When Rick Kaiser was a kid, his mother would take him to watch the Kansas City Athletics. And when it came to the Royals, the Chiefs and the Jayhawks, “She knew who was hot and who was not, by name,” he said.
She was a ready counselor and adviser, Rick Kaiser said. She was also “a pain in the butt.”
“You didn’t mess with her,” he said. “She would harass you, badger you, hound you until she got what she wanted.”
When Inez Kaiser was going into a contentious discussion, her opponents knew they had to bring their “A-plus game,” her son said. She only stood 5 feet tall, but she was relentless when she thought she was right.
“You got to be ready for my momma,” he said.
Kaiser was born April 22, 1918, in Kansas City, Kan. She earned a bachelor’s degree in education from Pittsburg State University in 1941 and taught home economics in Kansas City schools. She later earned a master’s degree from Columbia University and was awarded an honorary doctorate from Lincoln University.
Rick Kaiser said his mother got tired of that job, so she quit and founded her own company in the early 1960s, becoming the first African-American woman to run a public relations company with national clients. Her first big account was 7-Up. Sterling Drug, Sears, Lever Brothers and others followed.

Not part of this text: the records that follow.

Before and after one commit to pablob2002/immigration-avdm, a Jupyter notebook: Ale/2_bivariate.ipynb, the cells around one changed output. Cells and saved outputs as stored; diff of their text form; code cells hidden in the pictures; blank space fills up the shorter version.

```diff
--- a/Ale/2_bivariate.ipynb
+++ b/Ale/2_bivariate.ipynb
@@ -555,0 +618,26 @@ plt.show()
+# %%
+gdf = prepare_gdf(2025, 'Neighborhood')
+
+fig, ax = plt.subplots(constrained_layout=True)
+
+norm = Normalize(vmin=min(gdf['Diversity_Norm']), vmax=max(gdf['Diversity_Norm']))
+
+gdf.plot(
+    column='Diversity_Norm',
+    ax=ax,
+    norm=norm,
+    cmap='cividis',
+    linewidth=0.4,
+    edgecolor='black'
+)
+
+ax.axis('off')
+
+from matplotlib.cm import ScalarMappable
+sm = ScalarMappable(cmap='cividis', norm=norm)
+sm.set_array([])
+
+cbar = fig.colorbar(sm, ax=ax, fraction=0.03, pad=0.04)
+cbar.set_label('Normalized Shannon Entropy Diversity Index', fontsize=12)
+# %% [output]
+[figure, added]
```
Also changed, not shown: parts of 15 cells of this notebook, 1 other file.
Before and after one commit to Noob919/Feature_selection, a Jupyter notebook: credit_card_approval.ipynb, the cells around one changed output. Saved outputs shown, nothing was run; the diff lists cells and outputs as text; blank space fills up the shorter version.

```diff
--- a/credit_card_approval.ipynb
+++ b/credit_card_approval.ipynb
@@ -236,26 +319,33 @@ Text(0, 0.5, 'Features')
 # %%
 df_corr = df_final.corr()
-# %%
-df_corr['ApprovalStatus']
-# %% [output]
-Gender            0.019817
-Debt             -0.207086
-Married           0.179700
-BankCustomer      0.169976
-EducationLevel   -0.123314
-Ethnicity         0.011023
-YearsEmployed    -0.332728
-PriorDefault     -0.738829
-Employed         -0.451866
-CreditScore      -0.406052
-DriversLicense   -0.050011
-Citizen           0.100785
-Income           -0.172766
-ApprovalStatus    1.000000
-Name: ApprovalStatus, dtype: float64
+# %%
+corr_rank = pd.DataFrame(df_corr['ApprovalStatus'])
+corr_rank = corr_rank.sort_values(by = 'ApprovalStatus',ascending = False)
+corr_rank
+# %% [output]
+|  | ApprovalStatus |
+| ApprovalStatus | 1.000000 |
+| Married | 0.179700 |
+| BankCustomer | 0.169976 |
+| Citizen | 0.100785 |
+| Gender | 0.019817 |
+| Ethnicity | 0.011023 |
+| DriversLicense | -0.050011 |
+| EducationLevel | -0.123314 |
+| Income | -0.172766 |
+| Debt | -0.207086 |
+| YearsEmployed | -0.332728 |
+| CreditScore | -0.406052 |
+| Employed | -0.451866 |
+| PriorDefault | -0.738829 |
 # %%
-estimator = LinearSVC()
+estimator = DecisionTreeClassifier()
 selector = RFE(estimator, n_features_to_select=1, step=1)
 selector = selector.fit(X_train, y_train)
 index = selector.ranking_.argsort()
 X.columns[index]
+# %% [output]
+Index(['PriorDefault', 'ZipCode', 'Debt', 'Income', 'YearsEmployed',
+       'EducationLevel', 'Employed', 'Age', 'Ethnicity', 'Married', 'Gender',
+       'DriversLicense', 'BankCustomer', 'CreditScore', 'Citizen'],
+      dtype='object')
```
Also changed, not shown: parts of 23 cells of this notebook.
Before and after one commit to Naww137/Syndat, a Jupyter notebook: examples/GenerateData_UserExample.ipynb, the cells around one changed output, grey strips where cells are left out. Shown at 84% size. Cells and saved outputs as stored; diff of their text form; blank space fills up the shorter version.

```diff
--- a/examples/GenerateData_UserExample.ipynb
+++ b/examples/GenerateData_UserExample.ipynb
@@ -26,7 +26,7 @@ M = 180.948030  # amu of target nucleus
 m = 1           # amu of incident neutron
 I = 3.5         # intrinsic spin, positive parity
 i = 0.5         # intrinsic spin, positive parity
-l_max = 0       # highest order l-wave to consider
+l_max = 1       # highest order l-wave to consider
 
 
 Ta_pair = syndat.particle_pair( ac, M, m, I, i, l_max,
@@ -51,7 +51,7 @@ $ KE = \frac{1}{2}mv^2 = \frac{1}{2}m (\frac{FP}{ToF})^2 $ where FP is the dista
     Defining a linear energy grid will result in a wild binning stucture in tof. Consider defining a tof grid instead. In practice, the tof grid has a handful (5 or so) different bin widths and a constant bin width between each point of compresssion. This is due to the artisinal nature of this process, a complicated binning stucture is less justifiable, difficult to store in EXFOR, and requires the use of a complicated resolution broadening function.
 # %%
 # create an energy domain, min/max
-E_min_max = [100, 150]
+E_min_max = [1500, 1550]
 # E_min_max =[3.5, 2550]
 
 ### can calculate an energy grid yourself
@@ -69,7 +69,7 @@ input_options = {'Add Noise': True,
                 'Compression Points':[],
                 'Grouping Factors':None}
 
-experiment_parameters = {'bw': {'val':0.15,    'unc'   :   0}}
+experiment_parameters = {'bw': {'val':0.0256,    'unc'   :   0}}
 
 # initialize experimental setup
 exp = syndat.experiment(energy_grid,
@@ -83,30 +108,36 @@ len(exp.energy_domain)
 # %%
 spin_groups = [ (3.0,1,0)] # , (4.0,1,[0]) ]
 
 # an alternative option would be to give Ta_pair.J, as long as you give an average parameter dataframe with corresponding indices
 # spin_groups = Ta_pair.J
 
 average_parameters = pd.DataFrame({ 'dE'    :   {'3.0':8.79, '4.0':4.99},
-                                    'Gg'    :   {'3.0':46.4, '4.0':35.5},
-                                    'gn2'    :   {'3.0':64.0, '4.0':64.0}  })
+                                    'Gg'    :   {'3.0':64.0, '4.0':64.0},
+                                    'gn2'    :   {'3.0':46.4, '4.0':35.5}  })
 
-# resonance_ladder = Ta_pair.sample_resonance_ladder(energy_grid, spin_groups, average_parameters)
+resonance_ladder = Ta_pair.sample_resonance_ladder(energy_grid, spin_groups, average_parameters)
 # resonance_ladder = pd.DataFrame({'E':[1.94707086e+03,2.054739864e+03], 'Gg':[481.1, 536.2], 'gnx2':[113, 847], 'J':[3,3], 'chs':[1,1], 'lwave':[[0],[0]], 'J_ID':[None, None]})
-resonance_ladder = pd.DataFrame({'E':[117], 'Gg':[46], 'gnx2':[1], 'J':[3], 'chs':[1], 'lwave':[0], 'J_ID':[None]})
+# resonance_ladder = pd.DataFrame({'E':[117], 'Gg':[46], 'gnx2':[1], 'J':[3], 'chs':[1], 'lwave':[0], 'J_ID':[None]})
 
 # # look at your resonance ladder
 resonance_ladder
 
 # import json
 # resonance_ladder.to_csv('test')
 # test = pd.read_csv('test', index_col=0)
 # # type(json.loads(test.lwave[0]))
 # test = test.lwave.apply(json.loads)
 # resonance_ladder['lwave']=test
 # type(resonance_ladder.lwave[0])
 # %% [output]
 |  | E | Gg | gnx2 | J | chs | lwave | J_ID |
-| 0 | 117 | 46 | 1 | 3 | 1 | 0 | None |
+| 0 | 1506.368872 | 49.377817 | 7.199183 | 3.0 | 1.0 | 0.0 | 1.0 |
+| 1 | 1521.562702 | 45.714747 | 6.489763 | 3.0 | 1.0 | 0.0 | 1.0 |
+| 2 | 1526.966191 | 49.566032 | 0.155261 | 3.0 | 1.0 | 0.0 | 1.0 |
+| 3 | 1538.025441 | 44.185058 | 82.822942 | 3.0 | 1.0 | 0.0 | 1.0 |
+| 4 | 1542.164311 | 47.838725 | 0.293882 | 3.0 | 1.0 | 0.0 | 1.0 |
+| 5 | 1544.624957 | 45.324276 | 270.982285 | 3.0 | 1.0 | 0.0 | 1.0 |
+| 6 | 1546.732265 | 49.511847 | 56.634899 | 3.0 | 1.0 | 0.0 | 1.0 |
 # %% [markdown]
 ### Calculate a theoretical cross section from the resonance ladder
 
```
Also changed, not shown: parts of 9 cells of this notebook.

Kaiser told The Star in 2014 that she was with the GOP “because all the people who helped me get my business started were Republicans.”
However, Rick Kaiser said, his mother did vote for Barack Obama.
The trailblazing PR magnate and civil rights activist was also the first black woman to join the Greater Kansas City Chamber of Commerce. She founded Del Sprites, which helped disadvantaged black high school girls build themselves up, and she was able to help some of them with college scholarships.
In 1998, then-U.S. Sen. Christopher “Kit” Bond praised Kaiser after she was named the National Minority Advocate of the Year for 1997.
“Dr. Kaiser has set a positive example for minority business people everywhere, and it is a pleasure to see her impressive accomplishments receive the recognition they deserve,” Bond said. “My home state of Missouri is extremely fortunate to have such a shining example of success and hard work.”
She was married for 58 years to Richard Kaiser, who died in 2003.
She also was the first black woman to join the Public Relations Society of America, and the Association of Education in Journalism and Mass Communication named an award in her honor.
Rick Kaiser recalled the words his mother lived by, a quote from author Napoleon Hill: “Whatever the mind can conceive and believe, it can achieve.”
Visitation for Inez Y. Kaiser, 98, will be held at 9 a.m. Saturday at St. Augustine’s Episcopal Church, 2732 Benton Blvd. Funeral services will follow the visitation, and burial will be held at Mount Moriah Cemetery South.